[Task prompt] Scan the entries below and extract each line with the word "vòng" in it.

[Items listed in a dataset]
=== Section Start ===
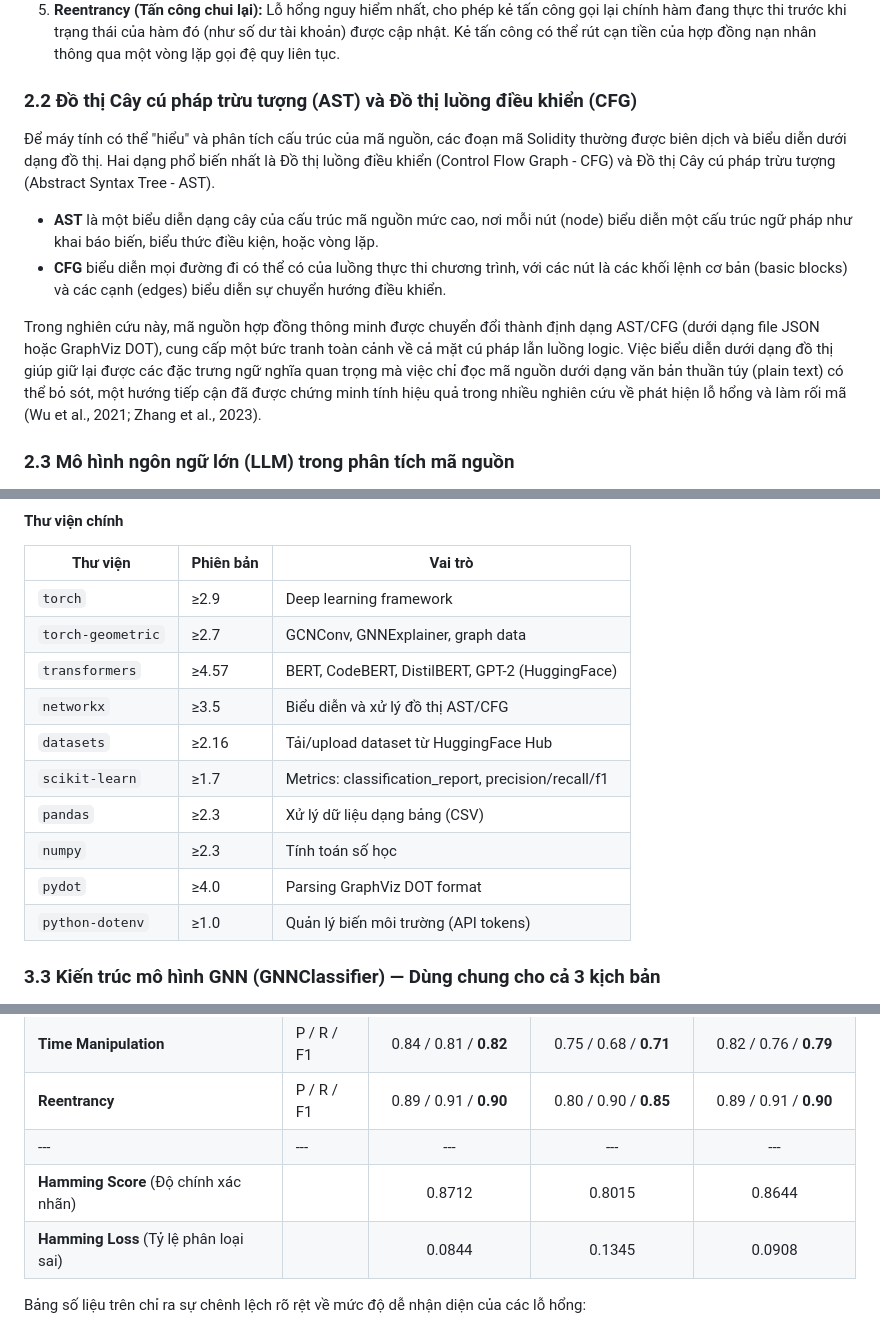
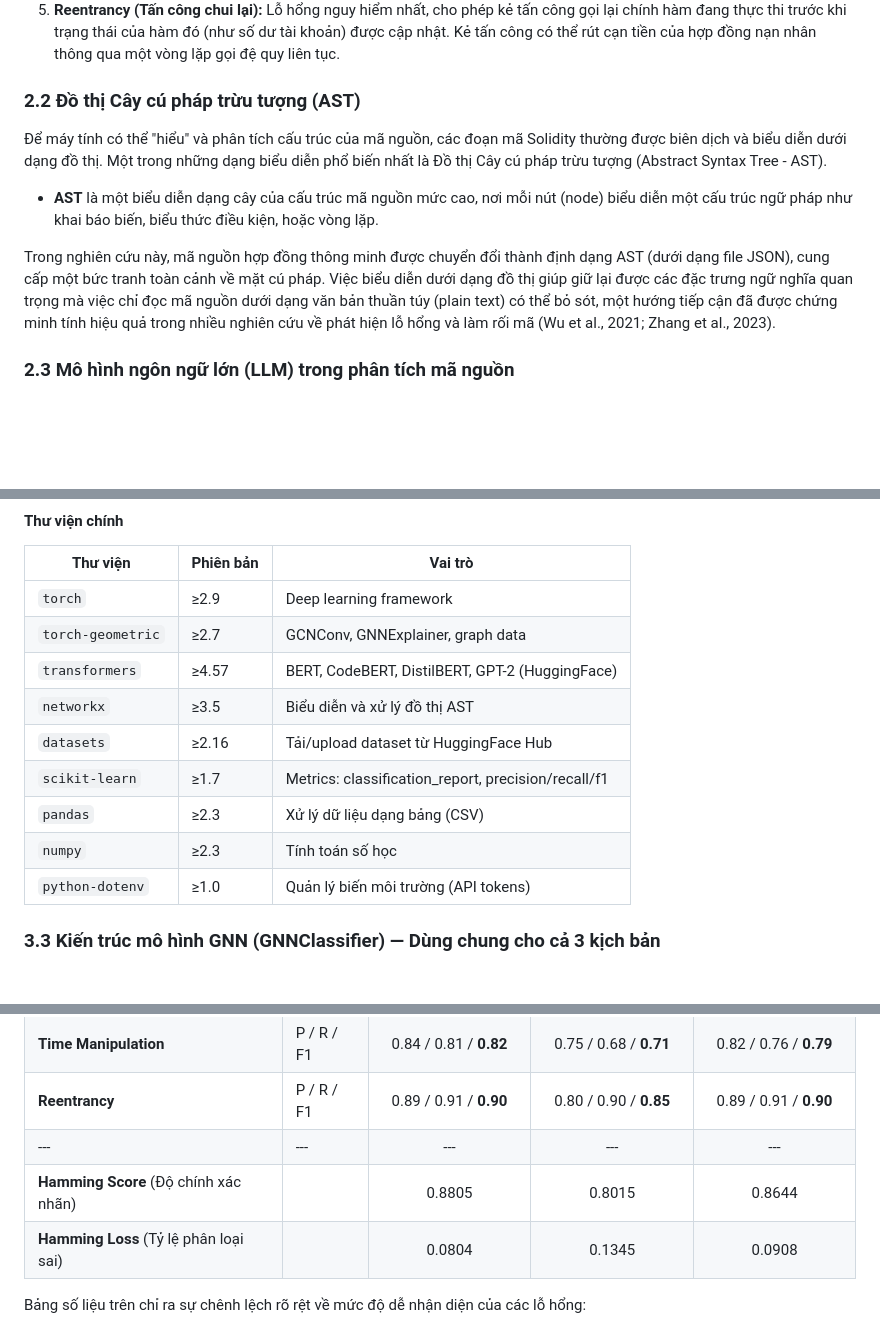
Before and after one commit to JakeClark-chan/smart_contract_detection_xAI, a Markdown page: REPORT-DRAFT.md, 3 parts joined by grey strips. Drawn GitHub-style; blank space fills up the shorter version.

Commit message:
Update report draft to focus exclusively on AST
Remove references to Control Flow Graphs (CFG) and DOT format to
align with the project's AST-first approach. Update Hamming Score
and Loss metrics in the results table.

```diff
--- a/REPORT-DRAFT.md
+++ b/REPORT-DRAFT.md
@@ -60,13 +60,12 @@ Nghiên cứu này tập trung vào 5 loại lỗ hổng phổ biến nhất the
 4. **Time Manipulation (Thao túng thời gian):** Xảy ra khi logic của hợp đồng phụ thuộc vào `block.timestamp`. Miner có khả năng tinh chỉnh nhẹ timestamp của khối, qua đó thao túng các hàm sinh số ngẫu nhiên hoặc các điều kiện thời gian để trục lợi.
 5. **Reentrancy (Tấn công chui lại):** Lỗ hổng nguy hiểm nhất, cho phép kẻ tấn công gọi lại chính hàm đang thực thi trước khi trạng thái của hàm đó (như số dư tài khoản) được cập nhật. Kẻ tấn công có thể rút cạn tiền của hợp đồng nạn nhân thông qua một vòng lặp gọi đệ quy liên tục.
 
-### 2.2 Đồ thị Cây cú pháp trừu tượng (AST) và Đồ thị luồng điều khiển (CFG)
+### 2.2 Đồ thị Cây cú pháp trừu tượng (AST)
 
-Để máy tính có thể "hiểu" và phân tích cấu trúc của mã nguồn, các đoạn mã Solidity thường được biên dịch và biểu diễn dưới dạng đồ thị. Hai dạng phổ biến nhất là Đồ thị luồng điều khiển (Control Flow Graph - CFG) và Đồ thị Cây cú pháp trừu tượng (Abstract Syntax Tree - AST).
+Để máy tính có thể "hiểu" và phân tích cấu trúc của mã nguồn, các đoạn mã Solidity thường được biên dịch và biểu diễn dưới dạng đồ thị. Một trong những dạng biểu diễn phổ biến nhất là Đồ thị Cây cú pháp trừu tượng (Abstract Syntax Tree - AST).
 - **AST** là một biểu diễn dạng cây của cấu trúc mã nguồn mức cao, nơi mỗi nút (node) biểu diễn một cấu trúc ngữ pháp như khai báo biến, biểu thức điều kiện, hoặc vòng lặp.
-- **CFG** biểu diễn mọi đường đi có thể có của luồng thực thi chương trình, với các nút là các khối lệnh cơ bản (basic blocks) và các cạnh (edges) biểu diễn sự chuyển hướng điều khiển.
 
-Trong nghiên cứu này, mã nguồn hợp đồng thông minh được chuyển đổi thành định dạng AST/CFG (dưới dạng file JSON hoặc GraphViz DOT), cung cấp một bức tranh toàn cảnh về cả mặt cú pháp lẫn luồng logic. Việc biểu diễn dưới dạng đồ thị giúp giữ lại được các đặc trưng ngữ nghĩa quan trọng mà việc chỉ đọc mã nguồn dưới dạng văn bản thuần túy (plain text) có thể bỏ sót, một hướng tiếp cận đã được chứng minh tính hiệu quả trong nhiều nghiên cứu về phát hiện lỗ hổng và làm rối mã (Wu et al., 2021; Zhang et al., 2023).
+Trong nghiên cứu này, mã nguồn hợp đồng thông minh được chuyển đổi thành định dạng AST (dưới dạng file JSON), cung cấp một bức tranh toàn cảnh về mặt cú pháp. Việc biểu diễn dưới dạng đồ thị giúp giữ lại được các đặc trưng ngữ nghĩa quan trọng mà việc chỉ đọc mã nguồn dưới dạng văn bản thuần túy (plain text) có thể bỏ sót, một hướng tiếp cận đã được chứng minh tính hiệu quả trong nhiều nghiên cứu về phát hiện lỗ hổng và làm rối mã (Wu et al., 2021; Zhang et al., 2023).
 
 ### 2.3 Mô hình ngôn ngữ lớn (LLM) trong phân tích mã nguồn
 
@@ -127,12 +126,11 @@ Biểu đồ trên thể hiện sự phân bổ không đồng đều (imbalance
 | `torch` | ≥2.9 | Deep learning framework |
 | `torch-geometric` | ≥2.7 | GCNConv, GNNExplainer, graph data |
 | `transformers` | ≥4.57 | BERT, CodeBERT, DistilBERT, GPT-2 (HuggingFace) |
-| `networkx` | ≥3.5 | Biểu diễn và xử lý đồ thị AST/CFG |
+| `networkx` | ≥3.5 | Biểu diễn và xử lý đồ thị AST |
 | `datasets` | ≥2.16 | Tải/upload dataset từ HuggingFace Hub |
 | `scikit-learn` | ≥1.7 | Metrics: classification_report, precision/recall/f1 |
 | `pandas` | ≥2.3 | Xử lý dữ liệu dạng bảng (CSV) |
 | `numpy` | ≥2.3 | Tính toán số học |
-| `pydot` | ≥4.0 | Parsing GraphViz DOT format |
 | `python-dotenv` | ≥1.0 | Quản lý biến môi trường (API tokens) |
 
 ### 3.3 Kiến trúc mô hình GNN (GNNClassifier) — Dùng chung cho cả 3 kịch bản
@@ -370,8 +368,8 @@ Nhằm làm rõ mức độ đóng góp của từng loại lỗ hổng vào hi
 | **Time Manipulation** | P / R / F1 | 0.84 / 0.81 / **0.82** | 0.75 / 0.68 / **0.71** | 0.82 / 0.76 / **0.79** |
 | **Reentrancy** | P / R / F1 | 0.89 / 0.91 / **0.90** | 0.80 / 0.90 / **0.85** | 0.89 / 0.91 / **0.90** |
 | --- | --- | --- | --- | --- |
-| **Hamming Score** (Độ chính xác nhãn) | | 0.8712 | 0.8015 | 0.8644 |
-| **Hamming Loss** (Tỷ lệ phân loại sai) | | 0.0844 | 0.1345 | 0.0908 |
+| **Hamming Score** (Độ chính xác nhãn) | | 0.8805 | 0.8015 | 0.8644 |
+| **Hamming Loss** (Tỷ lệ phân loại sai) | | 0.0804 | 0.1345 | 0.0908 |
 
 Bảng số liệu trên chỉ ra sự chênh lệch rõ rệt về mức độ dễ nhận diện của các lỗ hổng:
 1. **Lỗ hổng đóng góp hiệu suất cao nhất (Arithmetic & Unchecked Return):** Lỗi số học (Arithmetic) luôn đạt F1 cực cao (0.97-0.98) bất kể kịch bản nào. Lý do là đặc trưng cú pháp của lỗi này (sự hiện diện của các toán tử `+`, `-`, `*`) biểu hiện rất rõ ràng trên đồ thị cây cú pháp (AST). Tương tự, Unchecked Return cũng liên quan đến các lệnh gọi cụ thể (`call.value`) dễ bị GNN nắm bắt. Việc mô hình nhận diện cực tốt 2 nhãn này đã kéo F1-Score tổng thể lên rất cao.
```
Also changed, not shown: other parts of REPORT-DRAFT.md (+3 -3 lines).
=== Section End ===
[Answer box]
 5. **Reentrancy (Tấn công chui lại):** Lỗ hổng nguy hiểm nhất, cho phép kẻ tấn công gọi lại chính hàm đang thực thi trước khi trạng thái của hàm đó (như số dư tài khoản) được cập nhật. Kẻ tấn công có thể rút cạn tiền của hợp đồng nạn nhân thông qua một vòng lặp gọi đệ quy liên tục.
 - **AST** là một biểu diễn dạng cây của cấu trúc mã nguồn mức cao, nơi mỗi nút (node) biểu diễn một cấu trúc ngữ pháp như khai báo biến, biểu thức điều kiện, hoặc vòng lặp.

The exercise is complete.